Because of centrifugal force, there is a strong outward pull on your vehicle. So be careful and watch out for it, especially when the road may be slippery in case of rain, mud, or snow. Sometimes a speed limit sign is not posted on a curved road. Judge how sharp the curve is. Slow down before you enter the curve. Braking on a curve may cause you to skid.
Reduce speed before entering the curve, and slowly lighten the pressure on the brake until reaching the apex point (where the car is closest to the inside of the curve line). At the apex or exit point, apply light acceleration to pull the car out of the curve.
Searching as far ahead as possible and identifying the existence of a curve will provide you with more time to evaluate and control the level of risk.
- Does the roadway curve to the left or right?
- Can the exit of the curve be seen ahead?
- What is the sharpness of the curve?
- What is the lane width?
- What are the shoulder conditions?
- What is the posted speed or traffic volume?
- Is the curve on a grade, up or down hill?
- Is the field of view restricted?
- Can an apex point for exiting the curve be determined?
Answering these questions and checking traffic to the rear better enables a driver to determine the best speed and lane position for negotiating a curve.
Look for signs indicating curves. For example:
Sign 1 means that the road ahead curves right and a side road joins from the left within the curve. Be alert for vehicles entering the roadway you are traveling.
Sign 2 means that the road ahead curves right, then left.
Sign 3 means a right curve with safe speed indicator.

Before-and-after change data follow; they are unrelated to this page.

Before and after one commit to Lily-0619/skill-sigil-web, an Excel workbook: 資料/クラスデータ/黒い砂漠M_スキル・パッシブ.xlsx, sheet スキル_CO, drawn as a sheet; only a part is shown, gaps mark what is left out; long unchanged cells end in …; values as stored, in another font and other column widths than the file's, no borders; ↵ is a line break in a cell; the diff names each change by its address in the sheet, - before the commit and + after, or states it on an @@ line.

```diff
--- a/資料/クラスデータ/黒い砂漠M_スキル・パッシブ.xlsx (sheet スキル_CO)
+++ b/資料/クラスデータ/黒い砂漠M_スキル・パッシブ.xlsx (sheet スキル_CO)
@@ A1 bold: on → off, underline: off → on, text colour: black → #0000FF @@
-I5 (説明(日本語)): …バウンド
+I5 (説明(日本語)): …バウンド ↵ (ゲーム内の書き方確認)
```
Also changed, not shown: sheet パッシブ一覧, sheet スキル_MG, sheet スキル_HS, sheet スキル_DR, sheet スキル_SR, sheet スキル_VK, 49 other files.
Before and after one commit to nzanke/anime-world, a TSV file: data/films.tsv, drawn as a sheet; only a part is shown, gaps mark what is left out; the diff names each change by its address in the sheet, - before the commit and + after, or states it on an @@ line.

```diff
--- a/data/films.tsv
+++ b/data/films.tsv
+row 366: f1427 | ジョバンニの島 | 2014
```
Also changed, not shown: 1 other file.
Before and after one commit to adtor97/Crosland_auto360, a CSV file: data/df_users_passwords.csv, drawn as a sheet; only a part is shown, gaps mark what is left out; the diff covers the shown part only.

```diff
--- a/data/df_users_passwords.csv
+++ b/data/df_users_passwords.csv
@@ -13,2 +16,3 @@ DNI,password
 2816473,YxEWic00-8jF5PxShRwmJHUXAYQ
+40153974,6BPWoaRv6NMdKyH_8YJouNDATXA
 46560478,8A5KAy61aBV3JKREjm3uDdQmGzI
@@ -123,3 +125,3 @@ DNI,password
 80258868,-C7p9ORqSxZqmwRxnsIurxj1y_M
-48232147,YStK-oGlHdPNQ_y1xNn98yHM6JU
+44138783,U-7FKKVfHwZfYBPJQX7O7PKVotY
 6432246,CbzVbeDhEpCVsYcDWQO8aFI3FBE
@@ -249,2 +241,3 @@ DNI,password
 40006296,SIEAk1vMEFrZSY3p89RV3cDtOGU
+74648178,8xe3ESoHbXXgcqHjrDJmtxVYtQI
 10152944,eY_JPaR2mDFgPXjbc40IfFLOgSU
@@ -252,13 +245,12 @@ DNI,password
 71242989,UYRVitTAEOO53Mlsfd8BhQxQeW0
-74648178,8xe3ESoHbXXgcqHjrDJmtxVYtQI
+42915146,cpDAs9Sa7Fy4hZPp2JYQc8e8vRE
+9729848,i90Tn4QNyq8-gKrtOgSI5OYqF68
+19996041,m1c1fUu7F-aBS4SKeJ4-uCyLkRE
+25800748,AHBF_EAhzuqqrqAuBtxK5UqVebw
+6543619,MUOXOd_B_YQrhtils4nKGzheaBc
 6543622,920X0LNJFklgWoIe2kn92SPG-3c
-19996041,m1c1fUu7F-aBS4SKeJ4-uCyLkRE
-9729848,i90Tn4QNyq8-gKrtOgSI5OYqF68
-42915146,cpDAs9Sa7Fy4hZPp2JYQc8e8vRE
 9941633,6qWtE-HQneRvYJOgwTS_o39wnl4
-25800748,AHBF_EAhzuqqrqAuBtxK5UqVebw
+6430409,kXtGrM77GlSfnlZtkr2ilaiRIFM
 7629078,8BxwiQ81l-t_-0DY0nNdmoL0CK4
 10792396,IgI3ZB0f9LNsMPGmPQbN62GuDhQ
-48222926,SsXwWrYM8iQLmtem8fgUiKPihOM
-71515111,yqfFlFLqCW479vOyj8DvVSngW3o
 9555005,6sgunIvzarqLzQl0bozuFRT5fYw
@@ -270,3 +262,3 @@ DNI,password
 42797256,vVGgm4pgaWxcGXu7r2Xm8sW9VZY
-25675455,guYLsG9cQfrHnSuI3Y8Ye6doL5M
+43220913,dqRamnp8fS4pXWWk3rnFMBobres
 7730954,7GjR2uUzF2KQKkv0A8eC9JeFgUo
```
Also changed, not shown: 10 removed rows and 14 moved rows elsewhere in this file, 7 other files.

Sign 4 means that the road ahead winds with a series of turns or curves.